Finnish hardrock/metal band Lordi was in North America in February 2017 on tour supporting their September 2016 release of Monstereophonic (Theaterror vs. Demonarchy). I had the chance to chat with keyboardist, Hella while they were in Seattle and also covered their show (read about the show here). Check out the interview with Hella below.
YesterdazeNews: You joined the band in 2012, why did you decide to join Lordi?
Hella: It was a privilege that I was even asked. When the phone call came asking if I would be interested, I didn’t need to even think 2 seconds to answer them. I had played in a few garage bands and then to get a call from a band asking if you want to tour the world, it’s every musicians dream. Like, straight from the garage to the international stage, I didn’t have to think about it.
YDN: What were you doing before the garage bands? Did you go through any classical training?
Hella: I played classical piano from the age of 4 until I was a teenager. Then I stopped taking piano lessons and for years forgot music completely. Then I was somewhere in my early 20’s when I realized I could play keyboard. I was listening to metal music and I was like, “there’s keyboards as well and I know how to play piano, so why not”? So then I found a band that as looking for a keyboardist and that is how it all started.
YDN: Who do you listen to when you are home in Finland?
Hella: At the moment, I listen to a lot of children’s music. I have a one and a half year old daughter so there is mostly her music at our house at the moment. Seriously, I haven’t followed the music scene in such a long time, somehow I dropped off. I have enough to do with working on our own music so in a way it is kind of… I don’t want to go see live shows on my free time. I get enough on the road. Sometimes it’s fun of course, its music. But it is so relaxing when you are not on tour to completely stay out of the music business. So listening to kid’s music is good, but my daughter loves Lordi too.
YDN: What’s would you say is different on the new album from the last release?
Hella: The difference is only half of the album is the traditional Lordi hard rock music. The other half of the album, the songs come together to create a story and the music is a bit more experimental. Fortunately we’ve gotten a really good response from the fans, even the ones who are really into the old school Lordi sound. We’ve also found new fans too who didn’t like our old sound but like the new music.
YDN: I recognize more of a symphonic sound with the new album than previous albums. The USA is just starting to catch up with the symphonic scene that is so popular across Europe.
Hella: You can see that everything ties in together. Mr. Lordi writes the music and everything that surrounds him affects the writing. So you can see the new music is a new era of Lordi, but not purposely trying to change the sound, he writes what he feels.
YDN: What’s it like for you touring, especially having a small child at home?
Hella: The hardest part for me is being away from my child. If you were to ask a behavioral specialist what the recommended time to be away from a child this age they’d probably say one night is good. Then I am away for 10 ½ weeks. So it is very tough.

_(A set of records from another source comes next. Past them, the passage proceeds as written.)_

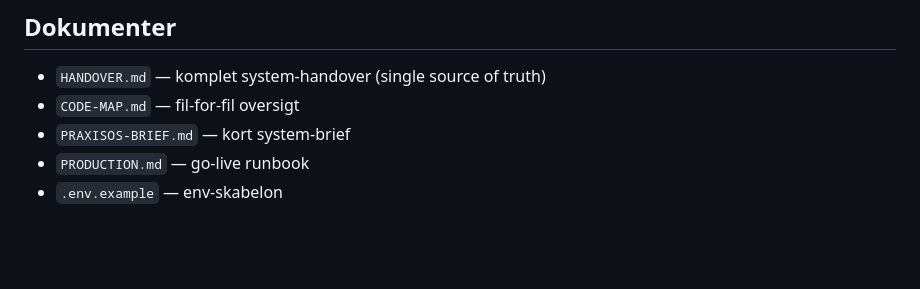
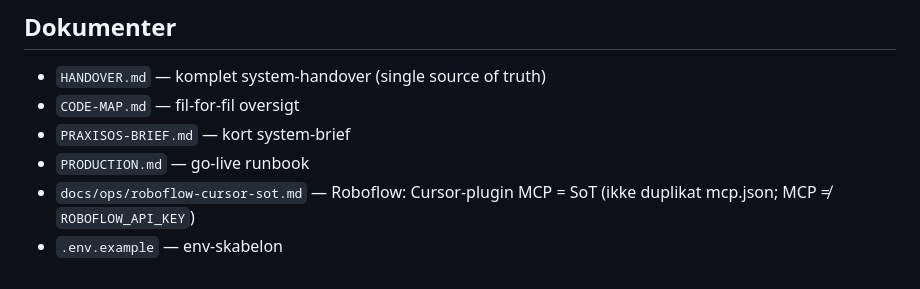
Before and after one commit to Broser-ai/PraxisOS, a Markdown page: README.md, the part around the change. Rendered like a GitHub page; blank space fills up the shorter version.

```diff
--- a/README.md
+++ b/README.md
@@ -89,4 +89,5 @@ Next.js 16 (App Router) · React 19 · Tailwind v4 · TypeScript. Multi-tenant v
 - `CODE-MAP.md` — fil-for-fil oversigt
 - `PRAXISOS-BRIEF.md` — kort system-brief
 - `PRODUCTION.md` — go-live runbook
+- `docs/ops/roboflow-cursor-sot.md` — Roboflow: Cursor-plugin MCP = SoT (ikke duplikat mcp.json; MCP ≠ `ROBOFLOW_API_KEY`)
 - `.env.example` — env-skabelon
```
Also changed, not shown: docs/ops/roboflow-cursor-sot.md (added, +46 -0 lines), docs/vision/model-registry.md (+20 -8 lines).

YDN: So when Lordi tours are being scheduled is there a typical length of time you are on the road for that’s pretty standard?
Hella: Well when we did the fall tour we were on the road for 7 weeks, meaning completely out of our homes and on the road. Pretty much playing a show every night and it’s tough because there is no way you can stop at home. We tried to have her out for a couple of days in the middle of the tour but of course that was tough as well. It’s difficult and that’s just how it is. This leg is a little different, it’s just 4 weeks so it’s pretty much perfect, just long enough but not forever and is much easier.
YDN: Do you prefer the larger festivals or smaller venue shows?
Hella: I prefer the smaller venues because we are able to have longer shows and bring out our entire stage show. I like the festivals and of course the atmosphere is amazing, but we are very limited to what we can do and how long we can perform because they are scheduled very tightly and are stricter. We have more freedom in the smaller venues on our tours to do more.
YDN: Any advice for fans who want to pursue music as a career?
Hella: I would just say trust in your own thing and don’t listen to what people say. If you look at the Lordi lyrics, they aren’t quite child friendly, but just because our fans listen to them doesn’t mean they want to hurt people. It’s just artistic expression. So express yourself through music, it’s a much better way than say, beating the shit out of people in the streets. (laughter) If you have the gift of creation whether art or music or whatever, use it no matter what other people say. It’s a huge gift to be able to share your gift with others. But it also doesn’t matter if the audience likes it, it gives so much more to yourself to be able create something. That’s also how it is with Lordi. We are also happy that people like what we create too. But, Mr. Lordi would still do exactly what he is doing regardless if anyone liked it or not.
YDN: That is all I have, thank you for your time Hella.